- Exercise -
Please write out all the entries exactly, without the pictures.

Content revision data:
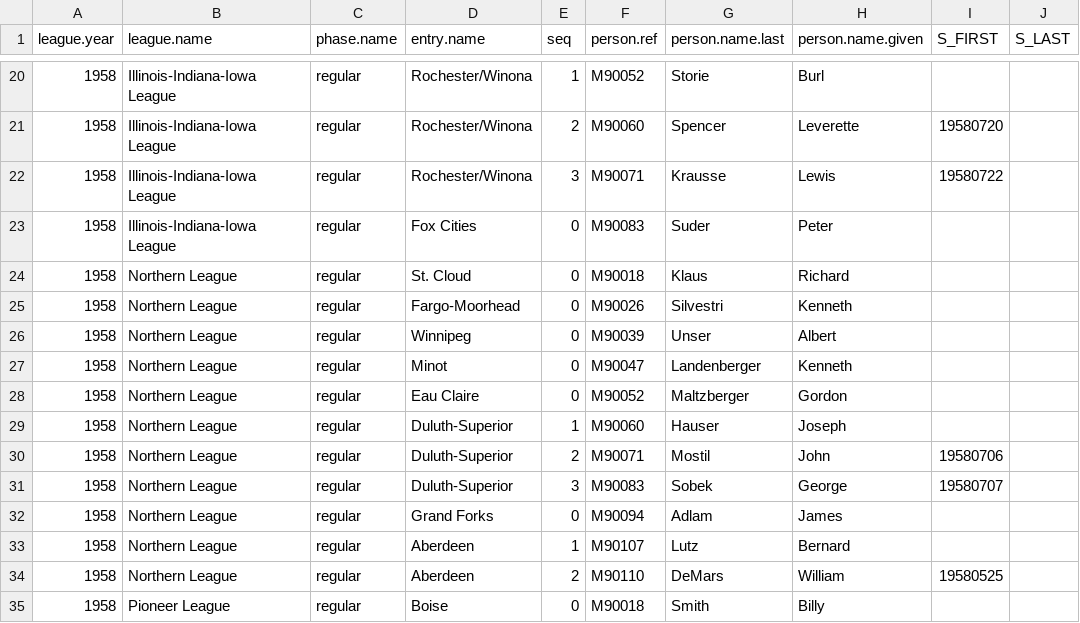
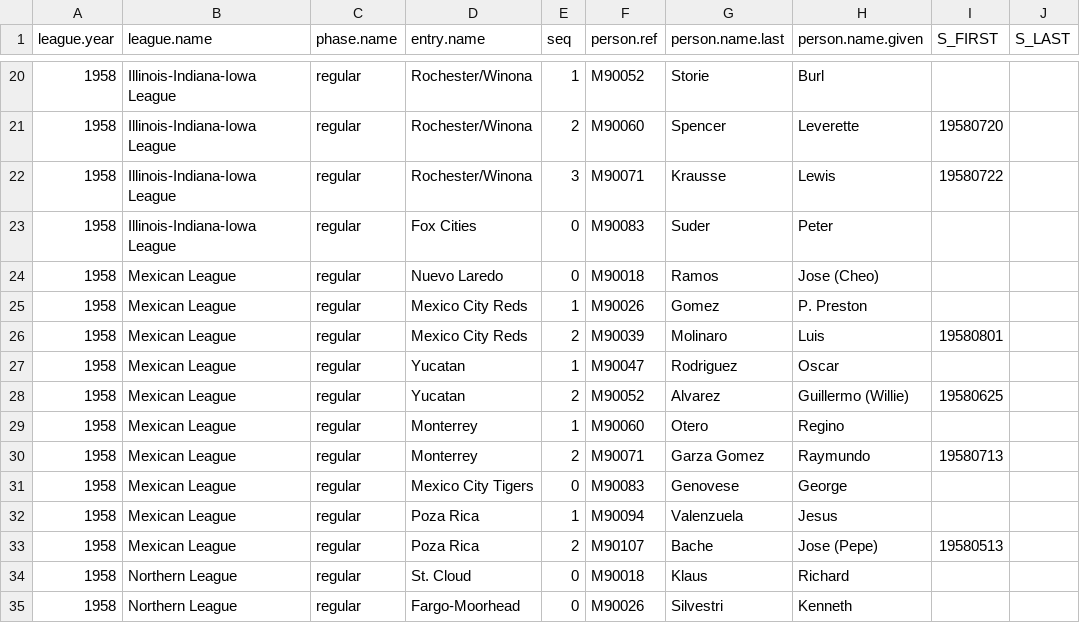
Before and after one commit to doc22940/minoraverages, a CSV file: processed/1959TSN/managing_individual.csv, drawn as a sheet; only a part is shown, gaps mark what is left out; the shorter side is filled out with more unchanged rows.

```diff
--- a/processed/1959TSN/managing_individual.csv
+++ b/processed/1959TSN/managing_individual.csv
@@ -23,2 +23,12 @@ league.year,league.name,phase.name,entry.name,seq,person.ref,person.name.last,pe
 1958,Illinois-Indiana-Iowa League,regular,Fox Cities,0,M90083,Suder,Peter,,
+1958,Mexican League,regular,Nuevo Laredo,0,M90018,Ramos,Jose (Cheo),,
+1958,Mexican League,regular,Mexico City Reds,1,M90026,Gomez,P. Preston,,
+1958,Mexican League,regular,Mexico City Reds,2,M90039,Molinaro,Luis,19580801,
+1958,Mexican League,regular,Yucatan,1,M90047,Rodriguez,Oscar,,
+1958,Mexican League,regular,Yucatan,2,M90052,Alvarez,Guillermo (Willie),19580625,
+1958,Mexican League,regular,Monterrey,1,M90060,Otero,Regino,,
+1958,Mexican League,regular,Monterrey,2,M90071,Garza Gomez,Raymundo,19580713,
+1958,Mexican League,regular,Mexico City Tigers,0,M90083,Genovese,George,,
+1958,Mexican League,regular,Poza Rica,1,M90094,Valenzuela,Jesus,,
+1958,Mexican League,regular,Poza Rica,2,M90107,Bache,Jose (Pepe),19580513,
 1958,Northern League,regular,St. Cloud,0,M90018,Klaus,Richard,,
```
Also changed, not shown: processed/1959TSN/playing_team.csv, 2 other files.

- Answer to this problem -
Before and after one commit to doc22940/minoraverages, a CSV file: processed/1959TSN/managing_individual.csv, drawn as a sheet; only a part is shown, gaps mark what is left out; the shorter side is filled out with more unchanged rows.

```diff
--- a/processed/1959TSN/managing_individual.csv
+++ b/processed/1959TSN/managing_individual.csv
@@ -23,2 +23,12 @@ league.year,league.name,phase.name,entry.name,seq,person.ref,person.name.last,pe
 1958,Illinois-Indiana-Iowa League,regular,Fox Cities,0,M90083,Suder,Peter,,
+1958,Mexican League,regular,Nuevo Laredo,0,M90018,Ramos,Jose (Cheo),,
+1958,Mexican League,regular,Mexico City Reds,1,M90026,Gomez,P. Preston,,
+1958,Mexican League,regular,Mexico City Reds,2,M90039,Molinaro,Luis,19580801,
+1958,Mexican League,regular,Yucatan,1,M90047,Rodriguez,Oscar,,
+1958,Mexican League,regular,Yucatan,2,M90052,Alvarez,Guillermo (Willie),19580625,
+1958,Mexican League,regular,Monterrey,1,M90060,Otero,Regino,,
+1958,Mexican League,regular,Monterrey,2,M90071,Garza Gomez,Raymundo,19580713,
+1958,Mexican League,regular,Mexico City Tigers,0,M90083,Genovese,George,,
+1958,Mexican League,regular,Poza Rica,1,M90094,Valenzuela,Jesus,,
+1958,Mexican League,regular,Poza Rica,2,M90107,Bache,Jose (Pepe),19580513,
 1958,Northern League,regular,St. Cloud,0,M90018,Klaus,Richard,,
```
Also changed, not shown: processed/1959TSN/playing_team.csv, 2 other files.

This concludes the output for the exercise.